Brooke Shields is one of those rare celebrities who has this innate ability to inspire women decade after decade, with her resilience, intelligence, and of course, natural beauty. Her career has endless highlights, from the 1980s hit Blue Lagoon to Suddenly Susan, which she received two Golden Globe nominations for during its 1996-2000 run. She’s conquered Broadway, in Grease, Cabaret, Wonderful Town, Chicago and, most recently, The Addams Family. But what has truly distinguished her was her courage to be one of the first celebrities to bring postpartum depression to light. Her book Down Came the Rain: My Journey Through Postpartum Depression, started a conversation about mental health that new moms so desperately needed. Then, when Tom Cruise publicly criticized her on the Today Show for taking antidepressants after the birth of her daughter, Rowan Francis, in 2003, she responded with an Op-Ed in The New York Times, calling his remarks “a disservice to mothers everywhere.”
Through her decades in show business, including a complicated childhood, she says she never wanted to be a victim. “By nature I’m a fighter. I just don’t want to be undone by something else or someone else,” she explains.
We were thrilled to chat with Brooke about her amazing outlook on life, aging and motherhood. Plus, details of her new project, Beginning is Now, an online community of women with inspiring, informative content and a digital shop, where you can find chic and comfortable athleisure wear. Don’t miss her on January 27 on Talk Shop Live at 1:30 pm!
You have an incredible outlook on life’s adversities. Can you please share a bit more about that?
Ever since I was a little girl, my mom taught me this: you pick yourself up, dust yourself off and continue on. That’s the only way I wanted to go through life. I never say “poor me?” or “why me?” Shit happens and you do it. There are real victims in the world but I’ve also seen people choose to be a victim when they can pull themselves out. I know that that sounds like ‘Oh yeah, Brooke Shields has never had to suffer in her life.’ But bad stuff happens…I had postpartum depression. I broke my femur. I had an alcoholic mother – whatever the struggle is I don’t feel ‘woe is me’. Instead, it’s going to build character.

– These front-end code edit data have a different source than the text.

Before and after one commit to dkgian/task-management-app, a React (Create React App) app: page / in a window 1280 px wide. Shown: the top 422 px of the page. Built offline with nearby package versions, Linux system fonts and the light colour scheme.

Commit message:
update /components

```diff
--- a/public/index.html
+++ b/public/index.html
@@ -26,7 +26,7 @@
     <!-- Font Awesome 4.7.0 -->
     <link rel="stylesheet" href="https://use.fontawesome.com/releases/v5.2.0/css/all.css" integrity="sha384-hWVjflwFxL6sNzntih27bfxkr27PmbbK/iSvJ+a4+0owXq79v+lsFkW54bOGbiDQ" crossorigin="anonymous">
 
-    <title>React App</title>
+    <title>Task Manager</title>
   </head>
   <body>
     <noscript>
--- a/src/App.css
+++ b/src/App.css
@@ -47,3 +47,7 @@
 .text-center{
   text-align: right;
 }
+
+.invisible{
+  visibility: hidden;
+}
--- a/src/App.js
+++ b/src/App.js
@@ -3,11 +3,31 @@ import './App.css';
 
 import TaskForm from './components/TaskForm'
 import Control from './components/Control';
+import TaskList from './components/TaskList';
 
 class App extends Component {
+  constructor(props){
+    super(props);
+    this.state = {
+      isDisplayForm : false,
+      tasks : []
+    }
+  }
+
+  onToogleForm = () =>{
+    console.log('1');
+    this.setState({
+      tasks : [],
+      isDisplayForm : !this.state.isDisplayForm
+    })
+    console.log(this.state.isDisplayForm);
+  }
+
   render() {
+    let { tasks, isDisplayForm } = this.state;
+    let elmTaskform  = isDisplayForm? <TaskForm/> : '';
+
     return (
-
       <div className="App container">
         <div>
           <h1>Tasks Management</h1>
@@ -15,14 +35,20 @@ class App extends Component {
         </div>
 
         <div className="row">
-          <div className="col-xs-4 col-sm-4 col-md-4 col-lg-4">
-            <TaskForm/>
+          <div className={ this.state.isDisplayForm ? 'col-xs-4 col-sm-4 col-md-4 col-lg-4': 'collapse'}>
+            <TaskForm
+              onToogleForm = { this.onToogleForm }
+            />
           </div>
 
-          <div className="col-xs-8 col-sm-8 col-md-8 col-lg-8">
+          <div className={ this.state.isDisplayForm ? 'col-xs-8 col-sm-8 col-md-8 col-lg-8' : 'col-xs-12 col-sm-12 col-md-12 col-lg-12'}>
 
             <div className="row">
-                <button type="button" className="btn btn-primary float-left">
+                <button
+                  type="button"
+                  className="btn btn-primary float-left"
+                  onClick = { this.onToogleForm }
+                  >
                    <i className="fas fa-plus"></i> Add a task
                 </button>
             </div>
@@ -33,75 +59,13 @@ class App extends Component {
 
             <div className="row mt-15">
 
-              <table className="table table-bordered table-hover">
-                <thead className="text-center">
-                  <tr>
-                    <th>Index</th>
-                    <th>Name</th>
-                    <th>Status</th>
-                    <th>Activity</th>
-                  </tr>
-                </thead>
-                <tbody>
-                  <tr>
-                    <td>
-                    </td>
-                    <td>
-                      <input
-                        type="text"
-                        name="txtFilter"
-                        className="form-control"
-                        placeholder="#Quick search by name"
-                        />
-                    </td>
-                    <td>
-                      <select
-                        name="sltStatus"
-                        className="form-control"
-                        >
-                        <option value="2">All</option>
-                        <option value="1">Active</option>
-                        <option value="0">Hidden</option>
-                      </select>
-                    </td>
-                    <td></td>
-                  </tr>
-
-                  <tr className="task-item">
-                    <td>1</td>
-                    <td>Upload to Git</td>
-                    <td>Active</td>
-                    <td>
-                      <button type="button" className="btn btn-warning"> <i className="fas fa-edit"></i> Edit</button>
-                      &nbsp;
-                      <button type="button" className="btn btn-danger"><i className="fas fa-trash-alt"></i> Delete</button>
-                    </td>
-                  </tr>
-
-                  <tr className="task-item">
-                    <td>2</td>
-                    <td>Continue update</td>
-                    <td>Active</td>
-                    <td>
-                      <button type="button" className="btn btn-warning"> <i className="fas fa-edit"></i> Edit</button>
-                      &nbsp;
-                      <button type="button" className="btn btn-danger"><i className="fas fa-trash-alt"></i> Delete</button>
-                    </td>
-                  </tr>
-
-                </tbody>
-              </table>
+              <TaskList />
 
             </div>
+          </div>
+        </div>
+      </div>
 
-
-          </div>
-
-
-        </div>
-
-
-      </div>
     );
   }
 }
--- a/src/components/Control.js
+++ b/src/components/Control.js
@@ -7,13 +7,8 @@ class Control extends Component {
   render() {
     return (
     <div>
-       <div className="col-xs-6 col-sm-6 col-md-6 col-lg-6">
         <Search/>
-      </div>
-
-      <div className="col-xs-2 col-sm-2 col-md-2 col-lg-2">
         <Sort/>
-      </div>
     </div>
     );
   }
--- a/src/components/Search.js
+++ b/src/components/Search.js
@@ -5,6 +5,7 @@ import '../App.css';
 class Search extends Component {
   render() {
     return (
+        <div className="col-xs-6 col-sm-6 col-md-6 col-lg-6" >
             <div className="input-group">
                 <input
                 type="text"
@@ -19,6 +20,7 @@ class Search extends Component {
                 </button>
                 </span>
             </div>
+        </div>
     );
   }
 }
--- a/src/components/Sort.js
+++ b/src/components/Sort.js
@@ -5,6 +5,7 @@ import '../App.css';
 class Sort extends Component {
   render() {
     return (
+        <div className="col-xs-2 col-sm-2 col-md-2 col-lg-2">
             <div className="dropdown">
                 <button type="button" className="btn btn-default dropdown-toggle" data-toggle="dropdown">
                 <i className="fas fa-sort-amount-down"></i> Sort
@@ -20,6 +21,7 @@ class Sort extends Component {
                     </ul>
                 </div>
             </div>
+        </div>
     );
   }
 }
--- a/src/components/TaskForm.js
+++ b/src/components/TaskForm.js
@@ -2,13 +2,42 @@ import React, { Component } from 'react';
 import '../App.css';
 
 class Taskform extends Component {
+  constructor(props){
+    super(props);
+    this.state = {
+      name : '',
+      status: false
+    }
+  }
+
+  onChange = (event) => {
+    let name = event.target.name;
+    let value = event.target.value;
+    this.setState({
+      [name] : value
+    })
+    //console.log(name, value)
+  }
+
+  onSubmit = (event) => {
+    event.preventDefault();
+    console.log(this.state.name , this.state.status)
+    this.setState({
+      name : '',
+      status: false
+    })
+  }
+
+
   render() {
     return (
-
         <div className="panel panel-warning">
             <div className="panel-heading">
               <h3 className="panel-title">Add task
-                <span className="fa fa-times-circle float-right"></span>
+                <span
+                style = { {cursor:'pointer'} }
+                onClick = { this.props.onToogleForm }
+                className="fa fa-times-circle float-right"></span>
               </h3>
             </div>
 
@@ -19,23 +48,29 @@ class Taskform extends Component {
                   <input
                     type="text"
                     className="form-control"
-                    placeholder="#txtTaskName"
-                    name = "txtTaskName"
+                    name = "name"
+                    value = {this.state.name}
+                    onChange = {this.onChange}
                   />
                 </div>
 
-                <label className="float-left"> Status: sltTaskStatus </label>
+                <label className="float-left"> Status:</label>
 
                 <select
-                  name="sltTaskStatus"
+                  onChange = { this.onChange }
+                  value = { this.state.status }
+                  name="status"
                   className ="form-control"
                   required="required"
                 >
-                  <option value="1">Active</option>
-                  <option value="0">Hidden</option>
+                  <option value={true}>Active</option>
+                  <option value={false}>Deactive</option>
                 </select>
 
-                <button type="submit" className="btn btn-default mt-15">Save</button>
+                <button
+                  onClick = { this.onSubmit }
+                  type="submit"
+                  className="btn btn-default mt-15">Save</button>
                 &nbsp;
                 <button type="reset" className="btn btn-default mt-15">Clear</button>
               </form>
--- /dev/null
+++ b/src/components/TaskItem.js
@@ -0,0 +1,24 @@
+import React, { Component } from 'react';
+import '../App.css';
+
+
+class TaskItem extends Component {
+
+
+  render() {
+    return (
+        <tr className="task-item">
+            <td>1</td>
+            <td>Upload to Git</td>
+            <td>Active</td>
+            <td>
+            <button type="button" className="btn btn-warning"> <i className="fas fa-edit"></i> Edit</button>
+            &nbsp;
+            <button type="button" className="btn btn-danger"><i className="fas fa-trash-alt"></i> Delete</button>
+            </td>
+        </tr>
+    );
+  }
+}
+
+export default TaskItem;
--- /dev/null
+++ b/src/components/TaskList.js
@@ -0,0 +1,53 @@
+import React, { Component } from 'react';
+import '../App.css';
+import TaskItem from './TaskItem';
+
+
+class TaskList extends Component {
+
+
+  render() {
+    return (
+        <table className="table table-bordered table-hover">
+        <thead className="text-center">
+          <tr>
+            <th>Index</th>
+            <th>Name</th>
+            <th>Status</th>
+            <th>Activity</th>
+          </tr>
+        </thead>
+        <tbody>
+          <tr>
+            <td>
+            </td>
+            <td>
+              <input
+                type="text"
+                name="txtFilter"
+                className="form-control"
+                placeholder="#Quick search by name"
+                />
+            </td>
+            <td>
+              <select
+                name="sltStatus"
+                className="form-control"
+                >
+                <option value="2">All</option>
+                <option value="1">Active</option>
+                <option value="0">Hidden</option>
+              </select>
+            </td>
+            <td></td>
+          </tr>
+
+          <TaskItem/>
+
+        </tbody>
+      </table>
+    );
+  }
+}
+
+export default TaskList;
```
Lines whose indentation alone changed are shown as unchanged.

What an amazing perspective—is this something you’re trying to pass on to your daughters, Rowan Francis (18) and Grier Hammond (15)?
I try as an example to pass that on to my daughters. But I do think it’s either in your character or it’s not to look at things that way. I have one daughter who is incredibly like that – she’s [all about] forward motion and she’s had difficult things happen to her. The other one is ‘everything is the end of the world’.
As a mom, which stage do you love or struggle with the most – baby, toddler, teenager?
I loved the baby stage. Even though I was tired they were so sweet and malleable. It gets emotionally harder but physically easier as they get older. Then they hit about 12 and you go ‘oh God.’ Because they get a little nutty, especially girls. You wouldn’t want to reduce it to hormones but I have to say they’re kooky and emotional. I just had this conversation with my husband last night and said you just have to weather it and stay calm and let the tornado go over you. You watch them going through things like girls being mean, and your heart breaks for them.
Can you tell us about Beginning is Now?
Yes! We’re going on Talk Shop Live tomorrow to talk about our athletic wear. Beginning Is Now started because women over 40 are not being marketed to and that needs to change. It has been the biggest leap of courage and to do it at 56 is incredible.
What is the best part of getting older?
Feeling more confident. I don’t compare myself to other people anymore. I feel proud of what I’ve done and the kids I’ve raised. We’re taught that we’re supposed to be finished at a certain time. But I think we just begin in some ways. We’ve had the children or the careers or decided not to do those things, but we’re doing things on our terms now. And that’s not what we’re taught in society [as young women].
What is your mom uniform?
I just came out with my own athletic wear so I wear that. My [daughters friend] was over and said she just wears that to look like the other moms. And I was like no I’m actually going to work out! If I had something to go to I’d put on jeans, vintage – different cuts and sizes. Mine are from the 80s…Levis, Calvins, Jordache. I wear those with Golden Goose sneakers – I love them even though they’re a little expensive. And an oversized sweater, could be from Zara or anywhere!
What would you tell your younger self if you could go back in time?
I think I would have said give yourself a bit of a break. Don’t be so hard on yourself. You’re absolutely beyond enough and you don’t have to be any different. It’s hard to celebrate yourself. When I look back I was so labored with insecurity and would have loved it if I could have said ‘you should really be more confident…because you deserve it’.